I'll admit, the idea appears to our intuition.  Its reasonable to assume you can remove fat from the part of your body you are specifically training.  However, studies have shown this selective training of muscles doesn't assist fat loss.

A study way back in 1971 first looked at this issue.  Scientists from the University of California recruited tennis players to assess their dominant vs non dominant arm for irregularities in subcutaneous fat levels.  The thought process was that tennis players arms are subjected to vastly difference volumes of exercise and if spot reduction is a 'thing' they should see differences between their hitting and non hitting arms.  The researchers found no statistical differences.
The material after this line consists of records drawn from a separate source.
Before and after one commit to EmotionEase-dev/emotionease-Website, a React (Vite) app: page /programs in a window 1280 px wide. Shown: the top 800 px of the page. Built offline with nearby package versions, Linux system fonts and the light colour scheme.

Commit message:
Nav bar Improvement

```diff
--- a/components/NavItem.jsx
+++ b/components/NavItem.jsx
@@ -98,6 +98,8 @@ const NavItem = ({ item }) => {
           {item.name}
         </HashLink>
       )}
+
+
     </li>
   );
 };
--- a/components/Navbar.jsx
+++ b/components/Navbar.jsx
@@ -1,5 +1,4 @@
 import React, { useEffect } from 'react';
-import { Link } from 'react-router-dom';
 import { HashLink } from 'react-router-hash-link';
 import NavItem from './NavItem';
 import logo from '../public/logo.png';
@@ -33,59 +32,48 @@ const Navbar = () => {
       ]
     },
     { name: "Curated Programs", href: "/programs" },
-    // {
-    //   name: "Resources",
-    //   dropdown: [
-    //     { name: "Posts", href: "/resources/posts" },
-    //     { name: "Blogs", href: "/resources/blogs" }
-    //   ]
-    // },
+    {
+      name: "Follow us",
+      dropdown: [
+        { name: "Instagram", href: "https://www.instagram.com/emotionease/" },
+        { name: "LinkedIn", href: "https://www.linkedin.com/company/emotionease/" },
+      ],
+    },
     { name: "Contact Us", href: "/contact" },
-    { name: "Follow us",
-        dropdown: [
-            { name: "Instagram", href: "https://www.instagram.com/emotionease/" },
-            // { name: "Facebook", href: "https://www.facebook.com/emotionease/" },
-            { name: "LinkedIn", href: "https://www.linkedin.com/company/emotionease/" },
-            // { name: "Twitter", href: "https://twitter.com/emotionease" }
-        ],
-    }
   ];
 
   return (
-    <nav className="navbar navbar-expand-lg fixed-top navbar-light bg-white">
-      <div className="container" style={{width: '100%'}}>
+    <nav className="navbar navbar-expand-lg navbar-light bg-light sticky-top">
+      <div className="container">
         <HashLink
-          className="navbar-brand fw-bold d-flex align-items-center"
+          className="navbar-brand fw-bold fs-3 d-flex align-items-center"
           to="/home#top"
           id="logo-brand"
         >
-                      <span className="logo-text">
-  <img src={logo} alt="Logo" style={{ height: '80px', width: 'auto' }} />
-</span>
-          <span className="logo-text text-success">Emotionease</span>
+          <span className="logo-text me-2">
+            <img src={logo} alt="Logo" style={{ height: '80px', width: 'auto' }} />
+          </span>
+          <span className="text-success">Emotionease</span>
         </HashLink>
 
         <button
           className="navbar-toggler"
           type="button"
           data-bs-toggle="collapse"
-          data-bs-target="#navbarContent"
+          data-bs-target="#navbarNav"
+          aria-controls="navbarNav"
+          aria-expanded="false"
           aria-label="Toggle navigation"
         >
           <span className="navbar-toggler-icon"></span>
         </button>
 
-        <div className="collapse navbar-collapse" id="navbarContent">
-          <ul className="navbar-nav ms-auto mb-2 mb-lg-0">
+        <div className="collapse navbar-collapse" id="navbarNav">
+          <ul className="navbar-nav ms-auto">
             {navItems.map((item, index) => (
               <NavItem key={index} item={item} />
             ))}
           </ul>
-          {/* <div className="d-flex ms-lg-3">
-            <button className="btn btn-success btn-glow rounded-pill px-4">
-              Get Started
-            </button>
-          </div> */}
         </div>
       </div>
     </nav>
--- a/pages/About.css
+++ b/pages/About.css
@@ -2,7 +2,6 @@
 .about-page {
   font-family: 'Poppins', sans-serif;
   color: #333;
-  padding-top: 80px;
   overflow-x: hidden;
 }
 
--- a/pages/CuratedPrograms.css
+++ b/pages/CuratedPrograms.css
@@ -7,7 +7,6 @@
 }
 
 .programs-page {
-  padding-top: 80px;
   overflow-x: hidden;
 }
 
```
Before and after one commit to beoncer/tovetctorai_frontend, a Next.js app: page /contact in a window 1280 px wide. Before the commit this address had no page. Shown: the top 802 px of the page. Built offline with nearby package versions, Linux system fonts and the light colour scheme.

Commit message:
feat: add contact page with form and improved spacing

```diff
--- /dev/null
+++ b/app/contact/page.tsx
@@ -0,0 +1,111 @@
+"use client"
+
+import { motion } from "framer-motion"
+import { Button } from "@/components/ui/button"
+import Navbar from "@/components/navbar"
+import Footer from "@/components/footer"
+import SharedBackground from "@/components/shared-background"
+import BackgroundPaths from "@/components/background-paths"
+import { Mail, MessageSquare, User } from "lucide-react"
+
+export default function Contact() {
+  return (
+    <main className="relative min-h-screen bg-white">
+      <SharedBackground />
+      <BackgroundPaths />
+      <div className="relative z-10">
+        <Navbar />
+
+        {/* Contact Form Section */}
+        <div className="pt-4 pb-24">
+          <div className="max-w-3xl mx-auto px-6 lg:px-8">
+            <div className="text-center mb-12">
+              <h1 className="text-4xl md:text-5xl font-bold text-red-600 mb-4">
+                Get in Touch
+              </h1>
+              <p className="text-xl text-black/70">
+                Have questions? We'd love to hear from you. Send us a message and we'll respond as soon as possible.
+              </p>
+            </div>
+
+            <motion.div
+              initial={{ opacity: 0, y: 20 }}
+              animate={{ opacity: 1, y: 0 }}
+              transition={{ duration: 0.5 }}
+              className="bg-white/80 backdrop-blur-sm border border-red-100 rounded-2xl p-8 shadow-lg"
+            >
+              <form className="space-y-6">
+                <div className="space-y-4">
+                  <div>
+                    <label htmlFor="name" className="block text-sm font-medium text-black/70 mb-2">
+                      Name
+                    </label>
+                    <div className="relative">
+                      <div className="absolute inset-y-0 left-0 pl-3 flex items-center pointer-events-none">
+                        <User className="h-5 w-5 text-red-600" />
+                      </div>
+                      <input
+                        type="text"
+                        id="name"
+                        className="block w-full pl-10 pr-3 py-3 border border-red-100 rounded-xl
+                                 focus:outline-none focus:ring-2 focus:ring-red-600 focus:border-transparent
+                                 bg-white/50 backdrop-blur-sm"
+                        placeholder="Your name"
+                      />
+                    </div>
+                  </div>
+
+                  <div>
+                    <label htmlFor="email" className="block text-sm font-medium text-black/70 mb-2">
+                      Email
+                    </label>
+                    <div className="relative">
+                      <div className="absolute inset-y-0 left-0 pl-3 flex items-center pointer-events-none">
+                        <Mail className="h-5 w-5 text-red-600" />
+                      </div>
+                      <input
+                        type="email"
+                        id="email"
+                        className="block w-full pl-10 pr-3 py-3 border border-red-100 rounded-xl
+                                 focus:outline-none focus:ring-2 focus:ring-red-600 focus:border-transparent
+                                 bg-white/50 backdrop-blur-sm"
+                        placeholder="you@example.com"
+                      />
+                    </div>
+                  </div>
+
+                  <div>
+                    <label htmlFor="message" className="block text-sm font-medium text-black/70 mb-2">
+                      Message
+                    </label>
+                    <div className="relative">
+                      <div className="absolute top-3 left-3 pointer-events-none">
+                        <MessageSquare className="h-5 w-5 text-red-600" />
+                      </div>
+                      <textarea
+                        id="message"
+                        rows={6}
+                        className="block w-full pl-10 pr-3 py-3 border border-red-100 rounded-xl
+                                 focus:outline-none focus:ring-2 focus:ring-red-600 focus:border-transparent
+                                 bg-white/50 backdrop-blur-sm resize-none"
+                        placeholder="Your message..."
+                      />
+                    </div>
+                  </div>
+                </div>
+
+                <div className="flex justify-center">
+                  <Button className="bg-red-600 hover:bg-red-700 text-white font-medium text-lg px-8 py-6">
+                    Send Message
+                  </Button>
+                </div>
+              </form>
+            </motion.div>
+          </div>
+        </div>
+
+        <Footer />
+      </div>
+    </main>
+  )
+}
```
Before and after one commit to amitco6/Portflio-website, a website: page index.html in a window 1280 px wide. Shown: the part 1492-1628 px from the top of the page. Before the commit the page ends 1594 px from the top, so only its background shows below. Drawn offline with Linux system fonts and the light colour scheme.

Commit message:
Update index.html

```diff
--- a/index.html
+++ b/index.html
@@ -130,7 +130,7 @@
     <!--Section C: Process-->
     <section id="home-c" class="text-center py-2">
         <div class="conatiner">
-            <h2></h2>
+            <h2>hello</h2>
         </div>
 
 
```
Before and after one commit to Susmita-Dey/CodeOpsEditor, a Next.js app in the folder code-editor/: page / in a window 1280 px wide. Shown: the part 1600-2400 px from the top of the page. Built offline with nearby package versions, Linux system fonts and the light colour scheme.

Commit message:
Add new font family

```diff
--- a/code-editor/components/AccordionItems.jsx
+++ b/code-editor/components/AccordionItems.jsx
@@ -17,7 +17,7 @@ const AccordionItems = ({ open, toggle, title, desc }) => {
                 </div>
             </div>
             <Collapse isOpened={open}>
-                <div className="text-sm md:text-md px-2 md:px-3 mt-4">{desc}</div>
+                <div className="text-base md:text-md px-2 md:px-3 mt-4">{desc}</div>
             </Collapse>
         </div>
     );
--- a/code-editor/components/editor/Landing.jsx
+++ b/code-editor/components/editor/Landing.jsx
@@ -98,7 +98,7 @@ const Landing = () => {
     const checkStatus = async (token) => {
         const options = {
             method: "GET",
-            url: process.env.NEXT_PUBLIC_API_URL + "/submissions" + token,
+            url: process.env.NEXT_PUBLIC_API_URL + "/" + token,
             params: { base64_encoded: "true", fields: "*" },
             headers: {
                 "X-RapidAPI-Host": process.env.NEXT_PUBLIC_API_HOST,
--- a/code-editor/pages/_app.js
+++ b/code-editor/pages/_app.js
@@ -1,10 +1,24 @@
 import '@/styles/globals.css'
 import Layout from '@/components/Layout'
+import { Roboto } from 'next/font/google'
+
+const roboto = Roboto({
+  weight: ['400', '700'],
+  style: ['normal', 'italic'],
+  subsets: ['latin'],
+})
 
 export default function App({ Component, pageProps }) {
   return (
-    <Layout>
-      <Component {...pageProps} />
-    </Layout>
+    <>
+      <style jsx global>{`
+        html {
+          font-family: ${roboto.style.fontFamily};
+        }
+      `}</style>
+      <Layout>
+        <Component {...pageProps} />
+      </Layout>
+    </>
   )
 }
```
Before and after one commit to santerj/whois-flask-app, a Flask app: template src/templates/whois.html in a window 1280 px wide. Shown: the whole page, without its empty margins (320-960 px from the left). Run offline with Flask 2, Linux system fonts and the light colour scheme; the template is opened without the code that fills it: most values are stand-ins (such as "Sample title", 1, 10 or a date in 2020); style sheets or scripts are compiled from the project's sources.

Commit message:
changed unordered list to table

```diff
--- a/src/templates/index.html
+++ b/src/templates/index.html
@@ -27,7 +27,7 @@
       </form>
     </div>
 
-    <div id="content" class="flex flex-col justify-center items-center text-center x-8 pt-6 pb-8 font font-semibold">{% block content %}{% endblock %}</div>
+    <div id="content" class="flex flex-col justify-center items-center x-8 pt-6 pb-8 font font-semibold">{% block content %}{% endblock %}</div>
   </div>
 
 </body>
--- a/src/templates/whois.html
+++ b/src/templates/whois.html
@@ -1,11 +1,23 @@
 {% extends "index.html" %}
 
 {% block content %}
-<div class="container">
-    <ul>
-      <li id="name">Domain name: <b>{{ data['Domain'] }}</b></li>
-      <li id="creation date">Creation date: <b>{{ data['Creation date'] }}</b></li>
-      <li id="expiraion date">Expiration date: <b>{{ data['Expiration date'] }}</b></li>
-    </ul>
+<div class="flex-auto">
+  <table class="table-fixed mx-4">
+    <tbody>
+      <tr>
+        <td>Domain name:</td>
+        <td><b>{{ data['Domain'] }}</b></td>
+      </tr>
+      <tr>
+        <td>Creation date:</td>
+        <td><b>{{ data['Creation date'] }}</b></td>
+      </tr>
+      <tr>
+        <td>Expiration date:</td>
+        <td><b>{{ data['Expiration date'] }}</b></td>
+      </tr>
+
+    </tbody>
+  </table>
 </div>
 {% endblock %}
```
More recently, a research team at the University of Connecticut investigated this theory.  A 2007 trial included 104 participants and was run over 12 weeks.  Participants underwent an upper body resistance-training program schedule focused on training only their non dominant arm. Similar to the 1971 study MRI assessments suggested no spot reduction and that fat loss was more generalised.

That begs the question why?  Why does targeted fat loss not work... or why is fat loss more generalised?  There are a couple of key reasons.  The first is that fat contained in fat cells is not in a form that can be readily used as fuel by your muscles.  Triglycerides must be broken down into glycerol and free fatty acids to enter the bloodstream and become available as energy. This breakdown can occur anywhere in the body, not just the area you are focusing your exercise.

There is another reason.  The specific exercises you're completing to try to 'spot reduce' fat... are actually not burning many calories anyway.  And if you are not significantly shifting your calorie balance... it's not going to have a noticeable impact on fat deposits anyway.

It's better to focus on intensive, total body exercises and workouts that engage a large volume of musculature and are a more efficient calorie-burning response.

What is your favourite exercise for losing weight or theory on how to reduce the belly fat around your stomach area?  Let us know below.